Mr. Fawcett continues to assume that anyone who's got this far drank that other potion. It seems odd to be arguing that I should have failed the book by now, but if the plot requires that Cedd get the potion, the book ought not to offer such high odds of surviving the Dragon's breath unprotected. At full health, the likelihood of the pre-generated character not being killed by that attack is a fraction under 74%, so Cedd's having lived through it isn't exactly a statistical outlier. While I'm carping about errors, I'll also point out that the magical illumination is now said to be coming from the dagger.
As Cedd and Endrien move further away from the Dragon's cavern, their surroundings become less chilly. As do relations between the two characters, on an unspoken level. After a while, the passage leads to another huge chamber, in which icicles are dropping from the roof. Avoiding being hit on the way through takes another Dexterity roll, and my luck is still holding up. Even with a successful roll, Cedd stumbles at one point, but is pulled to safety by Endrien. He's surprised at her strength, but continues to fail to figure out what's been obvious to me since she first appeared.

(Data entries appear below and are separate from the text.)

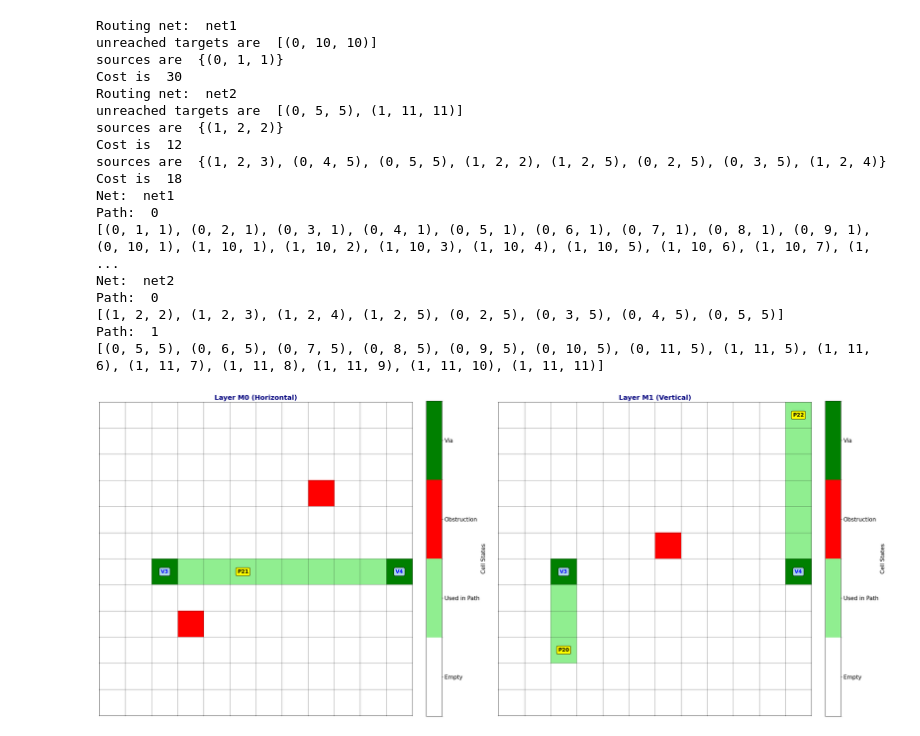
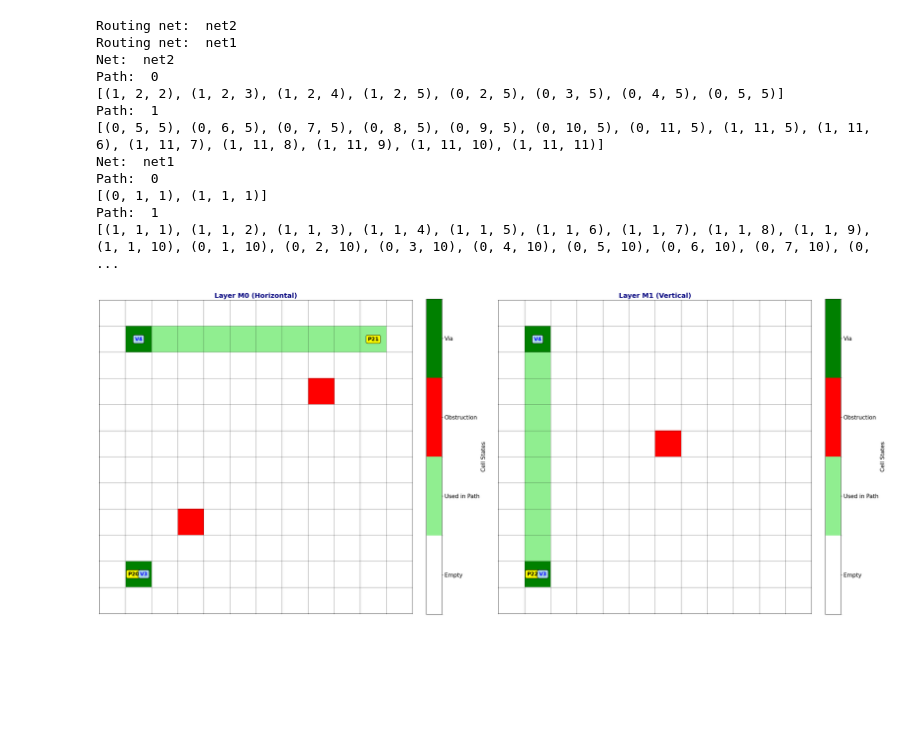
Before and after one commit to mohanadabouserie/Maze-Router-Group-1, a Jupyter notebook: Code.ipynb, the cells around one changed output. Saved outputs shown, nothing was run; the diff lists cells and outputs as text; code cells hidden in the pictures; blank space fills up the shorter version.

Commit message:
Added the heuristic of nets order

```diff
--- a/Code.ipynb
+++ b/Code.ipynb
@@ -252,9 +252,51 @@ def visualize_3d_grid_matplotlib(net=None, path=None):
     plt.show()
 
 
-def order_nets_by_pins(nets):
-    # Sort nets by the number of pins (ascending order)
-    return sorted(nets.items(), key=lambda x: len(x[1]))
+def order_nets_advanced(nets):
+    global grid, grid_dimensions, obstructions, bend_penalty, via_penalty
+    def calculate_manhattan_distance(pins):
+        if len(pins) < 2:
+            return 0
+        # Calculate the Manhattan distance between the furthest pins
+        distances = [
+            abs(pin1[1] - pin2[1]) + abs(pin1[2] - pin2[2])
+            for i, pin1 in enumerate(pins)
+            for pin2 in pins[i+1:]
+        ]
+        return max(distances)
+
+    def estimate_net_cost(pins):
+        total_cost = 0
+        for i in range(len(pins) - 1):
+            pin1, pin2 = pins[i], pins[i + 1]
+            manhattan_distance = abs(pin1[1] - pin2[1]) + abs(pin1[2] - pin2[2])
+            bends = abs(pin1[1] - pin2[1]) > 0 and abs(pin1[2] - pin2[2]) > 0
+            via = pin1[0] != pin2[0]
+
+            # Add penalties for bends and vias
+            total_cost += manhattan_distance
+            if bends:
+                total_cost += bend_penalty
+            if via:
+                total_cost += via_penalty
+
+            # Add cost if passing through obstacles
+            for x in range(min(pin1[1], pin2[1]), max(pin1[1], pin2[1]) + 1):
+                for y in range(min(pin1[2], pin2[2]), max(pin1[2], pin2[2]) + 1):
+                    if (pin1[0], x, y) in obstructions or (pin2[0], x, y) in obstructions:
+                        total_cost += 100  # Arbitrary high penalty for obstacles
+        return total_cost
+
+    def net_priority(net):
+        name, pins = net
+        manhattan_distance = calculate_manhattan_distance(pins)
+        pin_count = len(pins)
+        estimated_cost = estimate_net_cost(pins)
+        # Lower cost is higher priority; sort by cost, distance, and pin count
+        return (estimated_cost, -manhattan_distance, -pin_count)
+
+    return sorted(nets.items(), key=net_priority)
+
 
 def find_path(grid, sources, targets, bend_penalty, via_penalty,visited_num):
     global num_vias
@@ -390,7 +432,6 @@ def find_path(grid, sources, targets, bend_penalty, via_penalty,visited_num):
         else:
             grid[target[0]][target[1]][target[2]]['via'] = False  # No transition at the last cell
 
-        print("Cost is ",cost)
         return (best_path[::-1], target)
 
     # If we reach here, the target is unreachable
@@ -399,7 +440,7 @@ def find_path(grid, sources, targets, bend_penalty, via_penalty,visited_num):
 
 def route_nets(grid, nets, bend_penalty, via_penalty):
     # Order nets by heuristic
-    ordered_nets = order_nets_by_pins(nets)
+    ordered_nets = order_nets_advanced(nets)
 
     # Store results
     net_paths = {}
@@ -419,11 +460,9 @@ def route_nets(grid, nets, bend_penalty, via_penalty):
 
         pins_covered_map[pins[0]] = True  # Safe now to access pins[0]
         unreached_targets = [key for key, value in list(pins_covered_map.items())[1:] if not value]
-        print("unreached targets are ",unreached_targets)
         sources = set([pins[0]])
 
         while not all(pins_covered_map.values()):
-            print("sources are ",sources)
             path, target = find_path(grid, list(sources), unreached_targets, bend_penalty, via_penalty, 1)
             if target is None:
                 print("Warning: Target is unreachable for net ",net_name)
@@ -439,43 +478,37 @@ def route_nets(grid, nets, bend_penalty, via_penalty):
         net_num += 1
 
         # Store the path for the net
         net_paths[net_name] = paths
 
     return net_paths
 
 
 if __name__ == "__main__":
     input_file = "input.txt"  # Replace with your input file path
     parse_input_file(input_file)  # Parse the input file
     initialize_grid()  # Initialize the 3D grid
     # Route the nets
     routed_nets = route_nets(grid, nets, bend_penalty, via_penalty)
 
     # Print the routed paths
     for net_name, paths in routed_nets.items():
         print("Net: ", net_name)
         for i, path in enumerate(paths):
             print("Path: ", i)
             print(path)
 
     visualize_3d_grid_matplotlib(net=2)
 # %% [output]
+Routing net:  net2
 Routing net:  net1
-unreached targets are  [(0, 10, 10)]
-sources are  {(0, 1, 1)}
-Cost is  30
-Routing net:  net2
-unreached targets are  [(0, 5, 5), (1, 11, 11)]
-sources are  {(1, 2, 2)}
-Cost is  12
-sources are  {(1, 2, 3), (0, 4, 5), (0, 5, 5), (1, 2, 2), (1, 2, 5), (0, 2, 5), (0, 3, 5), (1, 2, 4)}
-Cost is  18
-Net:  net1
-Path:  0
-[(0, 1, 1), (0, 2, 1), (0, 3, 1), (0, 4, 1), (0, 5, 1), (0, 6, 1), (0, 7, 1), (0, 8, 1), (0, 9, 1), (0, 10, 1), (1, 10, 1), (1, 10, 2), (1, 10, 3), (1, 10, 4), (1, 10, 5), (1, 10, 6), (1, 10, 7), (1,  ...
 Net:  net2
 Path:  0
 [(1, 2, 2), (1, 2, 3), (1, 2, 4), (1, 2, 5), (0, 2, 5), (0, 3, 5), (0, 4, 5), (0, 5, 5)]
 Path:  1
 [(0, 5, 5), (0, 6, 5), (0, 7, 5), (0, 8, 5), (0, 9, 5), (0, 10, 5), (0, 11, 5), (1, 11, 5), (1, 11, 6), (1, 11, 7), (1, 11, 8), (1, 11, 9), (1, 11, 10), (1, 11, 11)]
+Net:  net1
+Path:  0
+[(0, 1, 1), (1, 1, 1)]
+Path:  1
+[(1, 1, 1), (1, 1, 2), (1, 1, 3), (1, 1, 4), (1, 1, 5), (1, 1, 6), (1, 1, 7), (1, 1, 8), (1, 1, 9), (1, 1, 10), (0, 1, 10), (0, 2, 10), (0, 3, 10), (0, 4, 10), (0, 5, 10), (0, 6, 10), (0, 7, 10), (0,  ...
-[figure, old version]
+[figure, new version]
```
Also changed, not shown: 1 other file.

A while later, frostbite kicks in (the potion must wear off), and my luck runs out. Despite succeeding at the Constitution roll that determines the severity of the damage sustained, I get the worst possible outcome on the actual damage roll, which is just enough to reduce Cedd's Hit Points to zero. As he expires, he sees a vision of the hideous fates awaiting his human friends and acquaintances, though as every potentially lethal situation from the lizardman attack onwards points to the same generic death section, no indication is given of what the future holds for Endrien.
Not a great gamebook, but not horrible. I must admit to some curiosity as to how certain elements of the plot will pan out. And it would be interesting to find out if anything in the story bears even the slightest resemblance to the events described on the back cover, which appears to be describing a different book altogether.